Balanced Approach Urged in Disposing of REOs
Originally published by: NAHB — September 20, 2011
The following article was produced and published by the source linked to above, who is solely responsible for its content. SBC Magazine is publishing this story to raise awareness of information publicly available online and does not verify the accuracy of the author’s claims. As a consequence, SBC cannot vouch for the validity of any facts, claims or opinions made in the article.
WASHINGTON, Sept. 20 - The National Association of Home Builders (NAHB) today urged the Administration and Congress to take a balanced approach in disposing of the large inventory of real estate owned (REO) properties held by Fannie Mae, Freddie Mac and the Federal Housing Administration to avoid further disruptions to pricing and markets and to limit further losses to the two government sponsored enterprises and the FHA.
Testifying before the Senate Subcommittee on Housing, Transportation and Community Development on new ideas to address the glut of foreclosed properties, NAHB Chairman Bob Nielsen, a home builder from Reno, Nev., said that Fannie, Freddie and the FHA should avoid bulk sales to large investors that have no stake in the neighborhoods in which these properties are located.
"Local and small businesses that have a stake in the future of the affected communities should be the driving force behind the disposition of the REO inventory. This will result in the creation of jobs and the stabilization of neighborhoods," said Nielsen.
NAHB also urged Congress to extend the current conforming loan limits for Fannie Mae, Freddie Mac and the FHA, which are due to be lowered on Oct. 1.
"This is not a time to reduce loan limits as the lower limits will exclude many homes and home buyers from FHA and Fannie and Freddie loan programs, particularly in areas like California where there is substantial foreclosure inventory," said Nielsen.
Given that many potential buyers who lack sterling credit are unable to take advantage of today's record-low mortgage rates, Nielsen said that mortgage financing terms for home buyers need to be more reasonable than the overly restrictive standards that are currently in place.
In addition, NAHB urged the regulators to allow modifications to a number of existing federal housing programs, particularly altering rules that restrict or prohibit for-profit investors, in order to effectively reduce foreclosures.
"With the scale of the problem so large, it is necessary to deploy all resources in both the for-profit and nonprofit sectors," he said.
To further help reduce excess inventory, NAHB also offered suggestions for a new investment fund and lease-purchase program.

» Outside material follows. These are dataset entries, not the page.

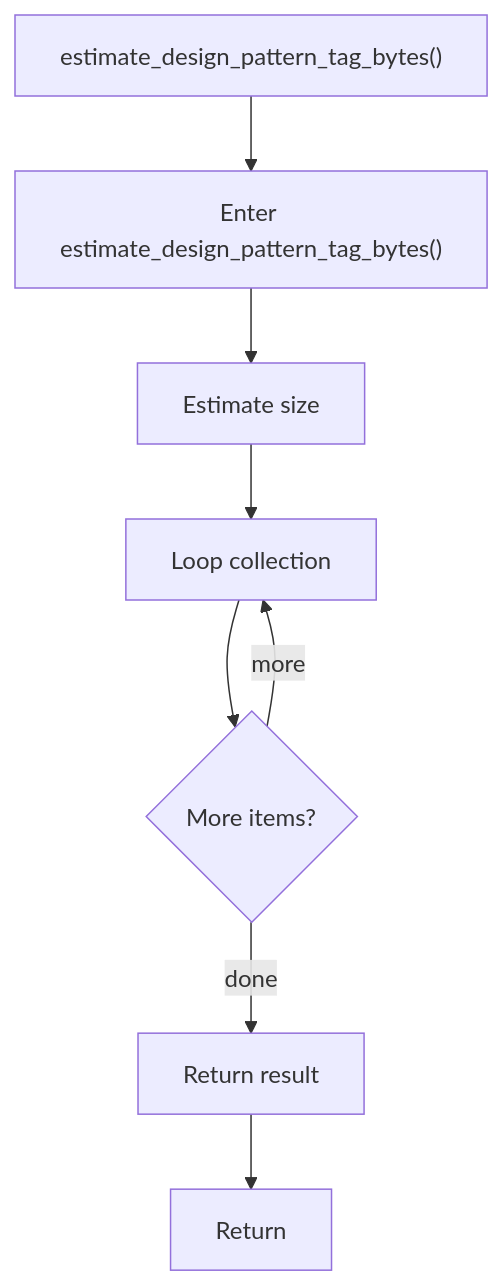
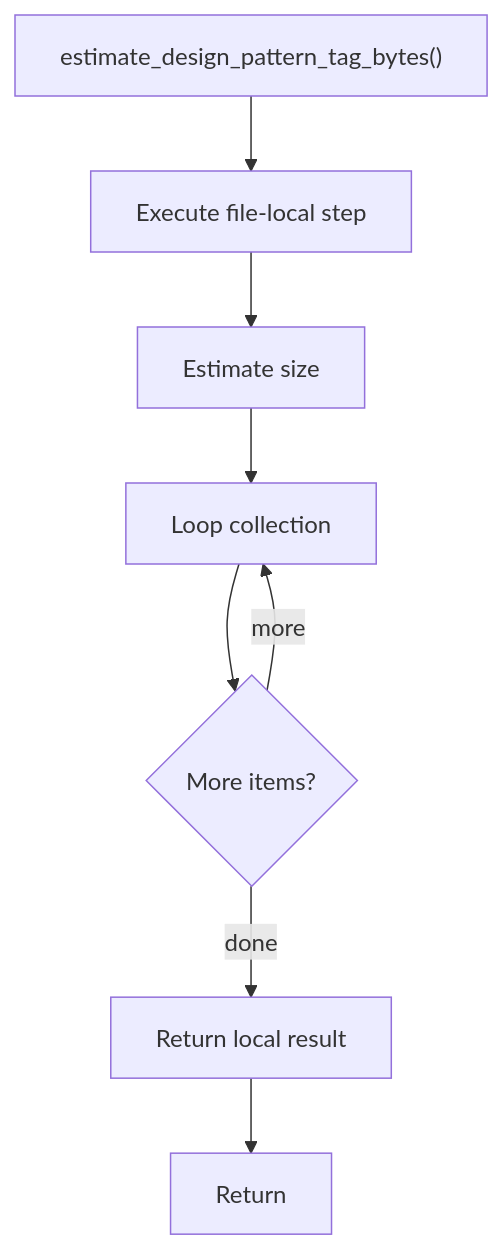
The diagram in docs/Codebase/Microservice/Modules/Source/OutputGeneration/DocumentationTagger/estimate_tag_bytes.cpp.md (JohnAndrewBalbarosa/NeoTerritory), drawn with Mermaid before and after one commit. The commit also changed other lines of this file and 925 other files, not shown here.

````diff
--- a/docs/Codebase/Microservice/Modules/Source/OutputGeneration/DocumentationTagger/estimate_tag_bytes.cpp.md
+++ b/docs/Codebase/Microservice/Modules/Source/OutputGeneration/DocumentationTagger/estimate_tag_bytes.cpp.md
@@ -18,17 +18,17 @@
 ```mermaid
 flowchart TD
     Start["estimate_design_pattern_tag_bytes()"]
-    N0["Enter estimate_design_pattern_tag_bytes()"]
+    N0["Execute file-local step"]
     N1["Estimate size"]
     N2["Loop collection"]
     L2{"More items?"}
-    N3["Return result"]
+    N3["Return local result"]
     End["Return"]
     Start --> N0
     N0 --> N1
     N1 --> N2
     N2 --> L2
     L2 -->|more| N2
     L2 -->|done| N3
     N3 --> End
 ```
````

"We support the goals to maximize value for taxpayers and increase private investment in the housing market," said Nielsen. "Stabilizing home values will improve the balance sheets of financial institutions and will reassure home owners that their biggest asset will retain its value."